Or, just perhaps, fiction is life as we wish it was, as we dream about it, as we try to make it. As the world, in shining imagination, could be.

Which is better than reality, not worse.

All the stories of our lives.



  1. Lovely explanation. I particularly like the description of Euclidean and nonEuclidean geometries. Takes me back to my college days. Those of us who write fiction have always known we are not lying. It’s nice to get validation.

  2. I’m just repeating what my characters tell me. *glances sideways* I’m not certain all of them have tight grips on veracity, though.

  3. Whenever I hear someone talking about non-Euclidean geometry, I expect them to start babbling “Ia! Cthulhu ftaghn!” next. 😉

      1. My wife insists that there are mice who eat things in the middle of the night at our house.

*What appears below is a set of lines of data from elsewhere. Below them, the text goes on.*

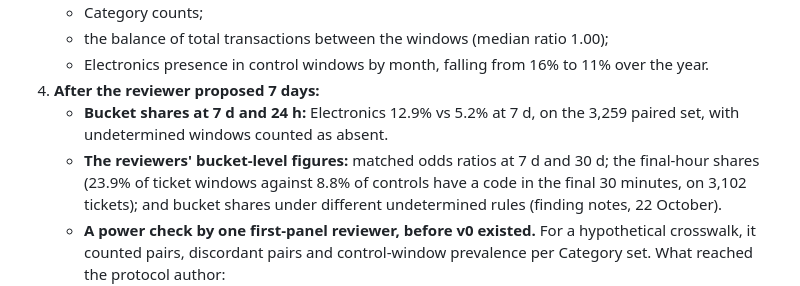
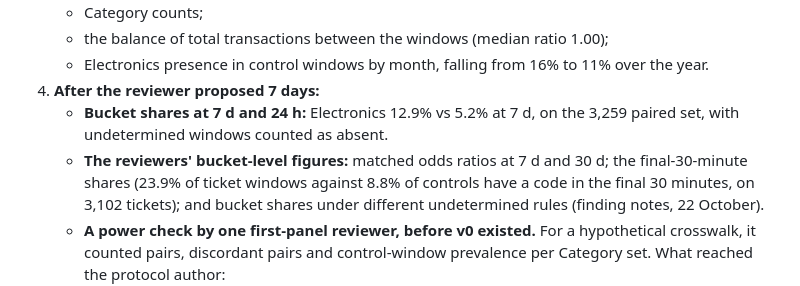
Before and after one commit to zach-yaninek/analytics-lab, a Markdown page: docs/07_association_protocol.md, the part around the change. GitHub-like rendering.

Commit message:
docs/07: label the 23.9% vs 8.8% figures as final-30-minute shares
Co-Authored-By: Claude Opus 5.5 <noreply@anthropic.com>
Claude-Session: https://claude.ai/code/session_01XBD7pXL4msNy4bnuJzjzhZ

```diff
--- a/docs/07_association_protocol.md
+++ b/docs/07_association_protocol.md
@@ -626,7 +626,7 @@ Recorded so readers can judge what this protocol could have been tuned to. Bases
 4. **After the reviewer proposed 7 days:**
    - **Bucket shares at 7 d and 24 h:** Electronics 12.9% vs 5.2% at 7 d, on the 3,259 paired set, with undetermined
      windows counted as absent.
-   - **The reviewers' bucket-level figures:** matched odds ratios at 7 d and 30 d; the final-hour shares (23.9% of
+   - **The reviewers' bucket-level figures:** matched odds ratios at 7 d and 30 d; the final-30-minute shares (23.9% of
      ticket windows against 8.8% of controls have a code in the final 30 minutes, on 3,102 tickets); and bucket shares
      under different undetermined rules (finding notes, 22 October).
    - **A power check by one first-panel reviewer, before v0 existed.** For a hypothetical crosswalk, it counted pairs,
```
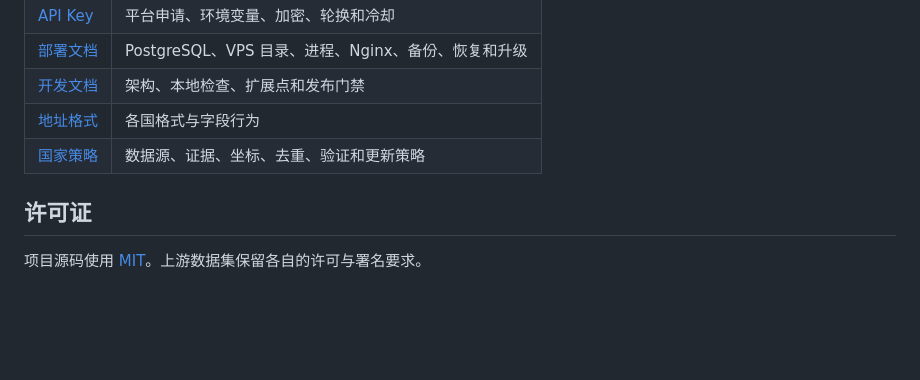
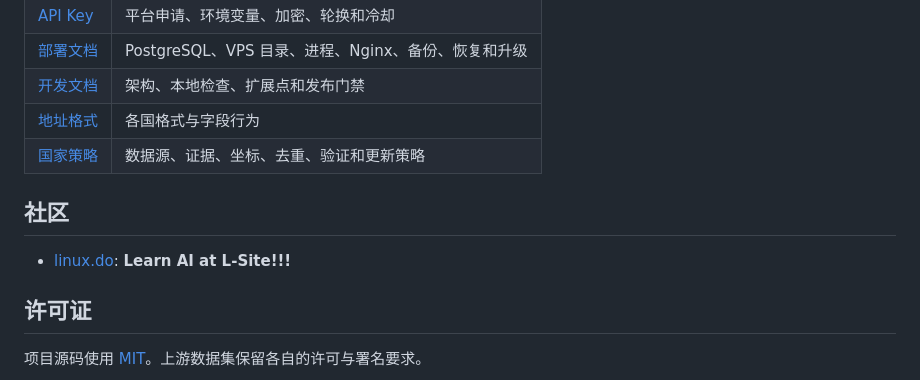
Before and after one commit to Piggy-Cat-bit-shadow/address, a Markdown page: README.zh-CN.md, the part around the change. Rendered like a GitHub page; blank space fills up the shorter version.

Commit message:
docs: add community link to localized readmes

```diff
--- a/README.zh-CN.md
+++ b/README.zh-CN.md
@@ -169,6 +169,10 @@ docker compose up -d
 | [地址格式](docs/address-formats.md) | 各国格式与字段行为 |
 | [国家策略](docs/strategies/) | 数据源、证据、坐标、去重、验证和更新策略 |
 
+## 社区
+
+- [linux.do](https://linux.do): **Learn AI at L-Site!!!**
+
 ## 许可证
 
 项目源码使用 [MIT](LICENSE)。上游数据集保留各自的许可与署名要求。
```
Also changed, not shown: README.zh-TW.md (+4 -0 lines).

I just agree, and suggest that she wipe the frosting off her lip.

          1. Really? I won’t know. Cookies don’t last that long in my apartment for me to find out. [Big Evil Grin]

          2. Yes. Sometimes as I bring the last batch out of the oven, I turn to the cooling rack and the previous two batches have vanished. When I tell the guys, they chuckle!

  4. Excellent post. I’d heard the terms Euclidean and non-Euclidean geometry before…never really knew the difference. (I mostly avoided math until I had to catch up for grad school, and then it was calculus.)

    The “what-ifs” in my stories have some of the “way I wish the world would be,” but it also has a lot of “how I’m afraid we’ll wind up.”

    As to the half-life of cookies…sometimes my cookies don’t even make it into the oven, especially if my middle sister is around. Just made a double batch of oatmeal/flax/cherry cookies, which don’t taste nearly as healthy as they sound…which is why I make them. When it comes to cookies, taste is all.

    Although I don’t know if we should be talking cookies, cake and frosting in front of someone with significant intestinal difficulties. Hope you’re feeling better soon, Sarah!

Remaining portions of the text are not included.